When we went to San Antonio, we didn’t have anyone who could drive us to the airport to go home. But, we were lucky that San Antonio is a large enough city to warrant a “book ahead” option on Uber (Wilmington doesn’t have that). We booked our Uber to the airport the day we got to town and it was waiting for us the day we left.

Pay your bills.

You don’t want to come home from a long trip and realize it cost you late fees. So double check the due dates on your bills before you leave. If you have any bills that are due during the time you are gone, pay them before you leave.

If you don’t have the money in your account before you leave, set them to autopay when they’re due. You can cancel the auto-payment after you return, if you don’t like it, but it’s good to utilize while you’re gone.

A red classic car in a car show.

Get a tune up for your car.

We’ve had a few too many road trip nightmares. One was getting hit from behind and slammed into the car in front of us on our way to Washington, DC. Another was a pan of some sort rotting out and lubricant dripping all over when we drove to Charleston. Both of these happened in different cars.

A couple years ago, my aunt and uncle were driving from our house to Florida when their tire flew off the car. They were stuck on the side of the highway waiting for roadside assistance, then had to find a mechanic and a hotel by the mechanic.

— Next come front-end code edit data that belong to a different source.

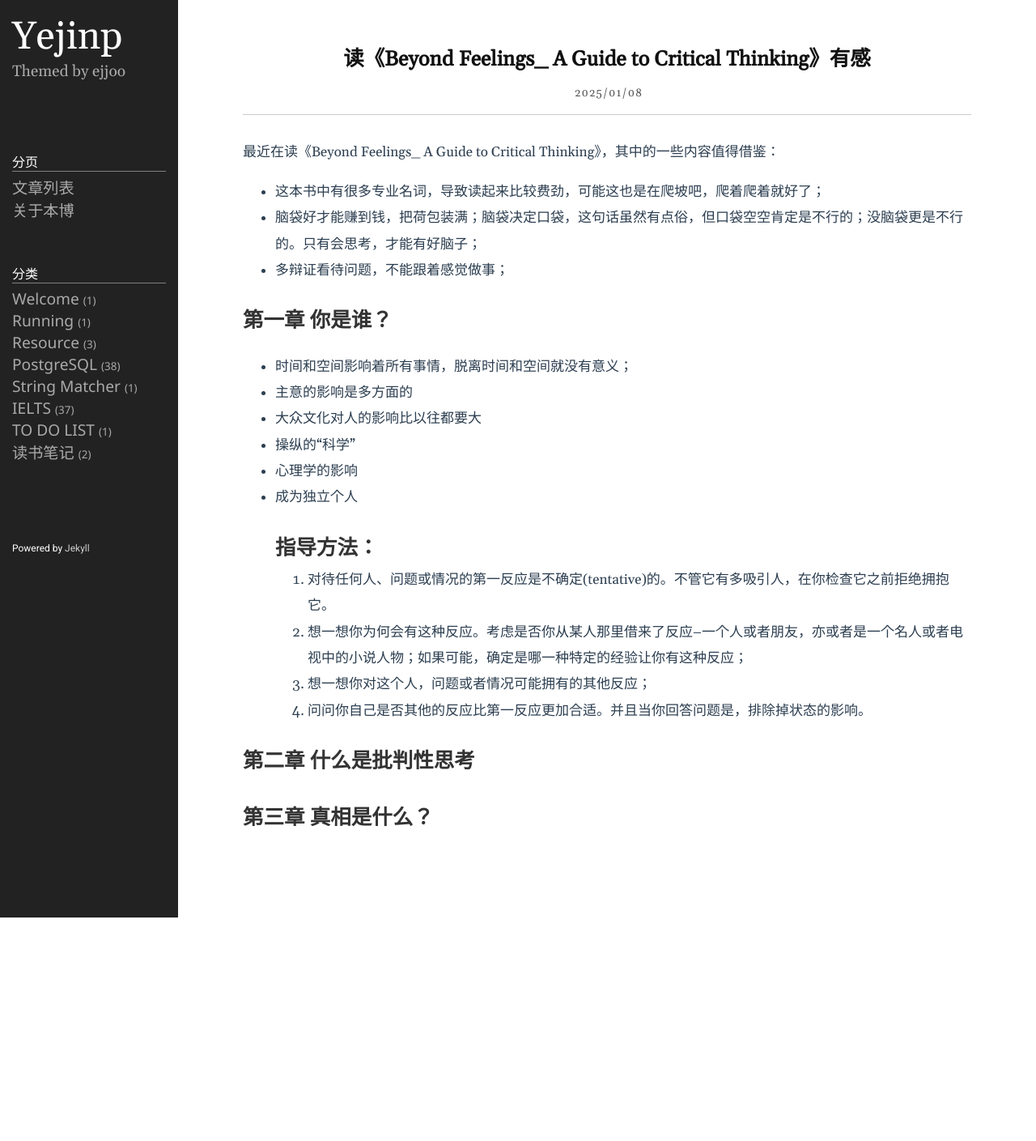
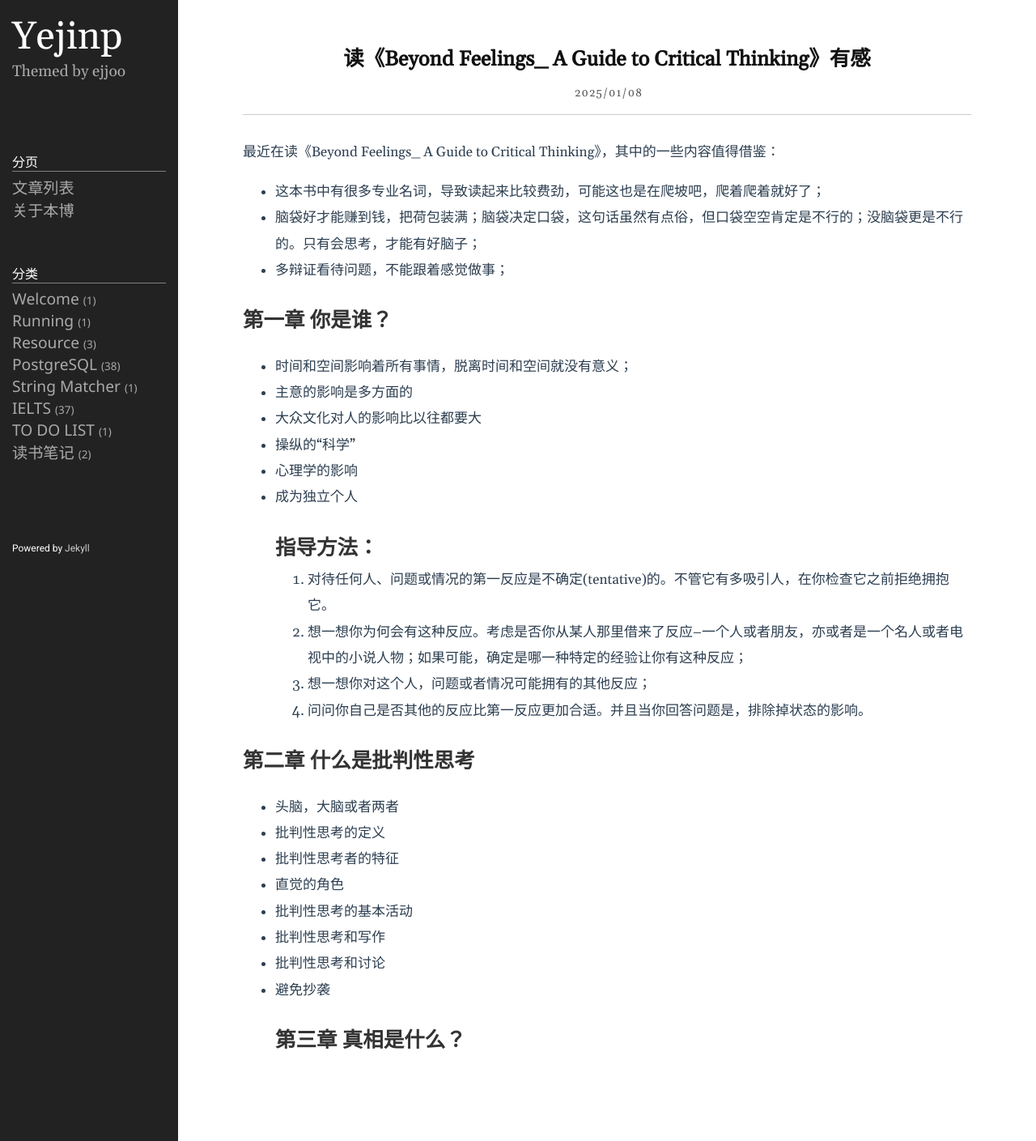
Before and after one commit to yejinp/yejinp.github.io, a Jekyll site: the page built from _posts/2025-01-08-读《Beyond Feelings_ A Guide to Critical Thinking》有感.markdown, in a window 1280 px wide. Shown: the whole page at 81% size. Built offline with Jekyll 4.4.1, drawn with Linux system fonts in a browser that asks for light colours; before the commit the page ends 1133 px from its top, so only the background shows below that.

Commit message:
更新第二章的主要内容

```diff
--- a/_posts/2025-01-08-读《Beyond Feelings_ A Guide to Critical Thinking》有感.markdown
+++ b/_posts/2025-01-08-读《Beyond Feelings_ A Guide to Critical Thinking》有感.markdown
@@ -24,5 +24,12 @@
  4. 问问你自己是否其他的反应比第一反应更加合适。并且当你回答问题是，排除掉状态的影响。
 
 # 第二章 什么是批判性思考
-
+- 头脑，大脑或者两者
+- 批判性思考的定义
+- 批判性思考者的特征
+- 直觉的角色
+- 批判性思考的基本活动
+- 批判性思考和写作
+- 批判性思考和讨论
+- 避免抄袭
 # 第三章 真相是什么？
```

It threw off their entire trip.

Sometimes, car problems can be avoiding if you bring the car to a mechanic for a tune up before you hit the open road. It’s a good way to make sure that your car is safe and all your fluids are topped off. Plus, ideally, it avoids an emergency and the extra cost of bringing your car to a mechanic while you’re away.

If I’m going away for a blog trip, and it’s long enough but not that long, Pete will check my car’s tire pressure before I go and add air to my tires if they need it. I know you can stop and do this at gas stations along the way, but it’s easier to do it before an upcoming trip rather than on it.

And, it’s not a bad idea to make sure you’re set with a spare tire, in case of an emergency, and that your car’s emergency kit is stocked up. Better safe than sorry.

Call your credit card company.

If you’re traveling, especially if you’re going on an extended trip outside of the country, you should call your credit card company and let them know about your travel plans. Let them know where you’re going and your travel dates. That way, when the credit card sees unusual charges, your card won’t be flagged.

If you use debit cards, be sure to alert your bank too.

If you don’t tell them ahead of time, there’s a chance that your charges will be marked as fraudulent and your card will be canceled automatically. That would be a disaster if you were away in a foreign country, didn’t bring enough of the local currency to pay for things, and didn’t have another card.

An ecobee smart thermostat on the wall.

Adjust your thermostat.

We have a smart thermostat, so we can control it from anywhere. I can be on vacation and turn it off if we forgot to. It’s so convenient. 

If you have a traditional thermostat, you want to adjust it before you leave. Set it a little higher than you regularly would if you’re traveling in the summer and a little lower than you usually would if you’re traveling in the winter. That way, you’re not using your heat or air conditioner to regulate the temperature of an empty home, racking up high electricity bills for nothing.

A woman carrying a black trash bag.

Take out the trash.

This one feels like a given, but it’s amazing to me how many people don’t think about this. The last thing you should do before you leave on a trip is to take out your garbage. You can leave it in your large bins outside, but don’t leave it inside. You run the risk of coming home to a really smelly garbage filled with fruit flies. And your house will smell terrible too.

If you have a family member or close friends who you gave a spare key to check on your house when you’re away, you can ask them to take your garbage pails to the curb for you on trash day. But, honestly, the bags are probably fine outside an extra week. Just not inside.

What other things do you do before you leave on a long trip? Let us know in the comments.


Wednesday 18th of October 2017

Put lights on timer and don't post on social media that you're away. It's like an invite to robbers that your house is empty